Yesterday I received a text message from a good friend that caused me to slam my phone down in disgust.
My friend had just delivered a large order of sandwiches to a church here in town to the tune of $1,500. He shared with me that it took he and another employee the majority of the morning to prepare the nearly two hundred box lunches. Although this church has a reputation for never tipping the delivery drivers from the business where my friend works, he thought surely they would tip this time. The order was enormous and the church had requested a discount. Perhaps, if nothing else, the church would tip the 10 percent discount to those who served them.
No such luck. When my friend delivered the full order on time with the kindness and professionalism one would expect, a church staff member signed the receipt, zeroed out the gratuity line and handed it back to him.
When my friend texted me to share what happened we were in the middle of our church staff meeting. I lost it. I slammed my phone down in disgust. When our associate pastor asked if I was okay, I erupted. I was not okay. I was angry. I was embarrassed. I was hurting for my friend.
You see, what this church didn’t realize is that the man who just delivered their sandwiches is an atheist. He doesn’t share many of their beliefs about God. They also didn’t realize that their lack of generosity just reinforced some of the very things that stand in the way of his believing. They didn’t hand him a tract (thank God) but a message was delivered loud and clear that day.
He texted me not out of spite, but out of shock. He wondered how on earth a community claiming to represent Jesus could behave in this way.
I had no answers for him.
It was about that time that one of the gals on our team had an idea: “We should go give them a big tip.” We all agreed.

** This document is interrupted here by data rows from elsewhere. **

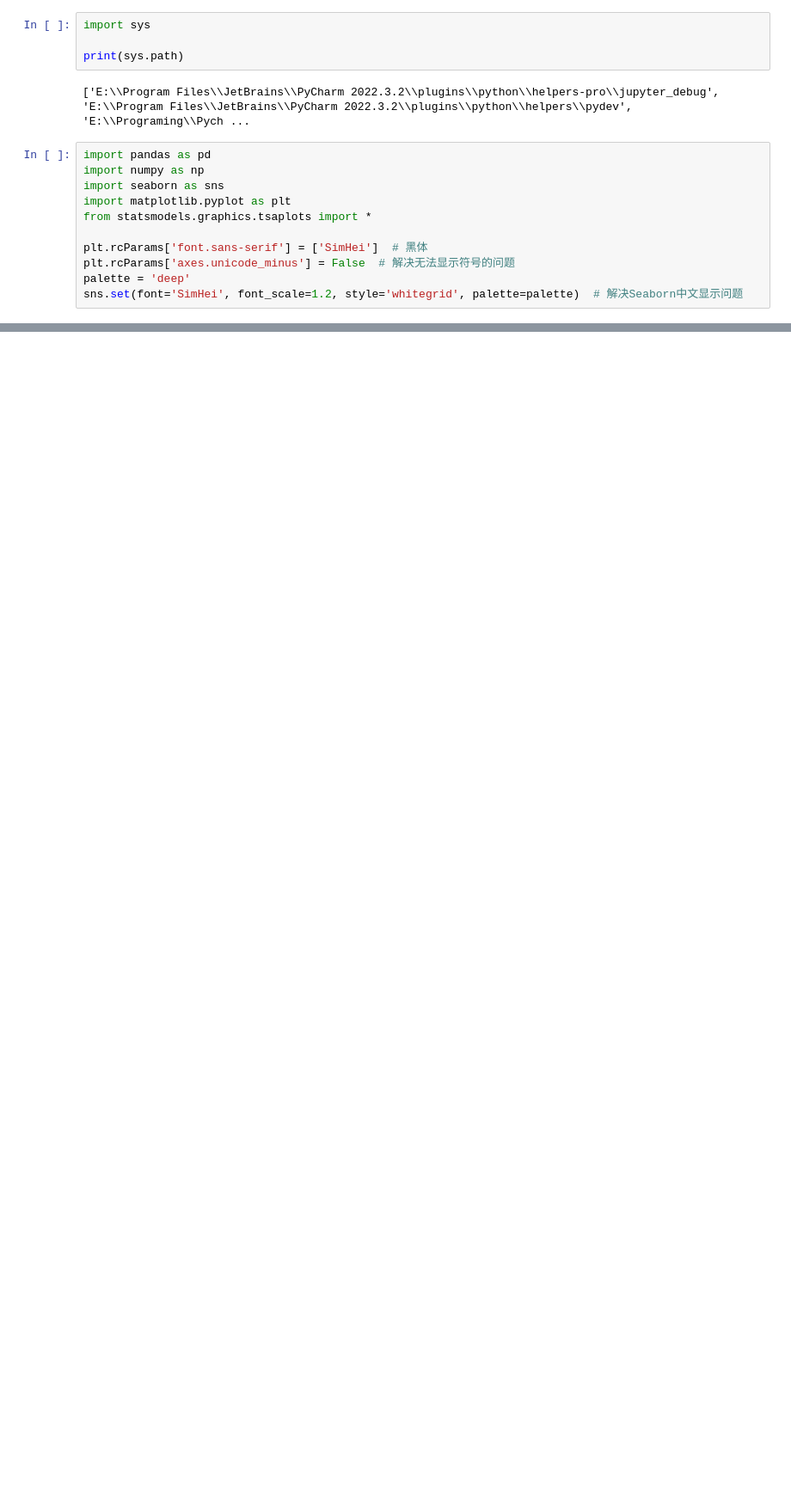
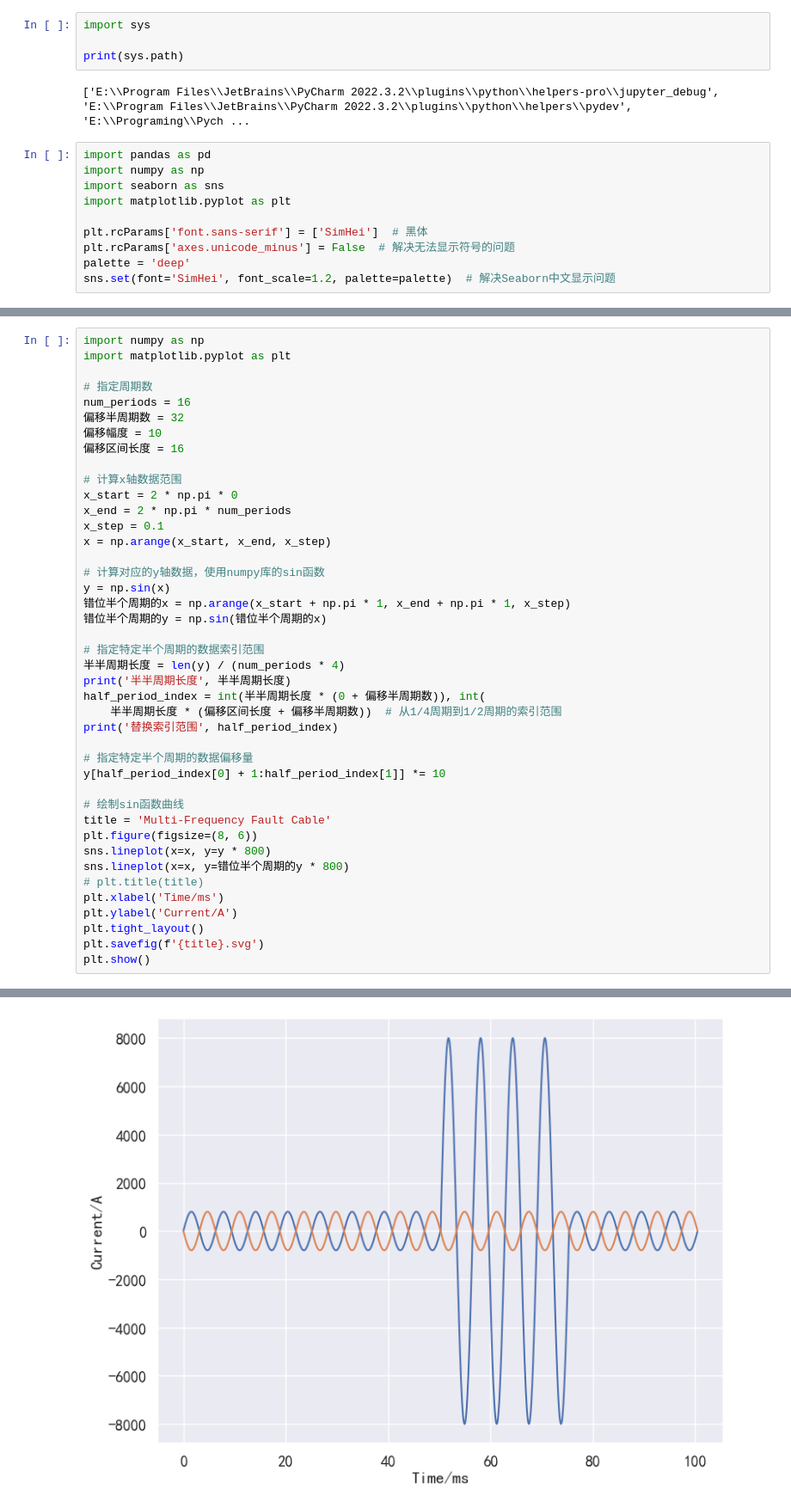
Before and after one commit to james-curtis/EIVolume, a Jupyter notebook: eivolume/paper/基于机器学习的电缆故障检测和诊断方法/main.ipynb, the cells around one changed output, grey strips where cells are left out. Shown at 86% size. Cells and saved outputs as stored; diff of their text form; blank space fills up the shorter version.

```diff
--- a/eivolume/paper/基于机器学习的电缆故障检测和诊断方法/main.ipynb
+++ b/eivolume/paper/基于机器学习的电缆故障检测和诊断方法/main.ipynb
@@ -9,9 +9,8 @@ import pandas as pd
 import numpy as np
 import seaborn as sns
 import matplotlib.pyplot as plt
-from statsmodels.graphics.tsaplots import *
 
 plt.rcParams['font.sans-serif'] = ['SimHei']  # 黑体
 plt.rcParams['axes.unicode_minus'] = False  # 解决无法显示符号的问题
 palette = 'deep'
-sns.set(font='SimHei', font_scale=1.2, style='whitegrid', palette=palette)  # 解决Seaborn中文显示问题
+sns.set(font='SimHei', font_scale=1.2, palette=palette)  # 解决Seaborn中文显示问题
@@ -17,0 +21,43 @@ sns.set(font='SimHei', font_scale=1.2, style='whitegrid', palette=palette)  #
+# %%
+import numpy as np
+import matplotlib.pyplot as plt
+
+# 指定周期数
+num_periods = 16
+偏移半周期数 = 32
+偏移幅度 = 10
+偏移区间长度 = 16
+
+# 计算x轴数据范围
+x_start = 2 * np.pi * 0
+x_end = 2 * np.pi * num_periods
+x_step = 0.1
+x = np.arange(x_start, x_end, x_step)
+
+# 计算对应的y轴数据，使用numpy库的sin函数
+y = np.sin(x)
+错位半个周期的x = np.arange(x_start + np.pi * 1, x_end + np.pi * 1, x_step)
+错位半个周期的y = np.sin(错位半个周期的x)
+
+# 指定特定半个周期的数据索引范围
+半半周期长度 = len(y) / (num_periods * 4)
+print('半半周期长度', 半半周期长度)
+half_period_index = int(半半周期长度 * (0 + 偏移半周期数)), int(
+    半半周期长度 * (偏移区间长度 + 偏移半周期数))  # 从1/4周期到1/2周期的索引范围
+print('替换索引范围', half_period_index)
+
+# 指定特定半个周期的数据偏移量
+y[half_period_index[0] + 1:half_period_index[1]] *= 10
+
+# 绘制sin函数曲线
+title = 'Multi-Frequency Fault Cable'
+plt.figure(figsize=(8, 6))
+sns.lineplot(x=x, y=y * 800)
+sns.lineplot(x=x, y=错位半个周期的y * 800)
+# plt.title(title)
+plt.xlabel('Time/ms')
+plt.ylabel('Current/A')
+plt.tight_layout()
+plt.savefig(f'{title}.svg')
+plt.show()
+# %% [output]
@@ -17,0 +66 @@ sns.set(font='SimHei', font_scale=1.2, style='whitegrid', palette=palette)  #
+[figure, added]
```
Also changed, not shown: parts of 16 cells of this notebook, 7 other files.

So we pooled together the biggest pile of cash we could muster and headed to the shop. I found my friend, gave him a hug and apologized on behalf of Christians everywhere. I told him how angry and embarrassed we were. I told him that is not what Jesus is like and that is not what his church is meant to be either. I handed him the cash and asked him if he could forgive us for so misrepresenting Jesus.
My friend was clearly moved. He told me he would be tithing (TITHING!) 10% back to our church and sharing the rest with his coworkers, including the gal who had helped prepare the order all morning. He later shared with me that she tried to return the gift saying she didn’t feel she deserved it. So he told her if she wanted to return it, she would have to visit our church sometime. He even volunteered to go with her.
I am really proud of my friend, but I am embarrassed to admit he out-gave all of us yesterday.
I want you to just think about that for a moment. My atheist friend shows real generosity towards both God and others while the church was unwilling to give even the lowest industry standard. No matter how you cut it that is just plain wrong. In the words of my friend, “I figured they must be saving for another basketball court or something.” Ouch. That should hurt.
Rest assured I will be having a personal conversation with the church. But for any other pastors or ministry leaders reading this, please stop acting in ways the rest of us have to apologize for. It’s exhausting. Jesus gave his all to an unbelieving world so that we could turn around and give nothing or close to it? Knock it off.
For the rest of us, may this serve as a sober reminder that the little things we do each day matter. They ripple outward impacting the lives of those around us, for better or worse. This means even the smallest acts are meaningful for they hold within them the potential to draw people closer to Jesus or to push them further away.
What do your actions suggest about the character and nature of God? Do they suggest he is stingy or generous? Kind or cruel? Withholding with his kids or lavish in love? A God that primarily takes or a God that can’t help but keep on giving?
The world is watching.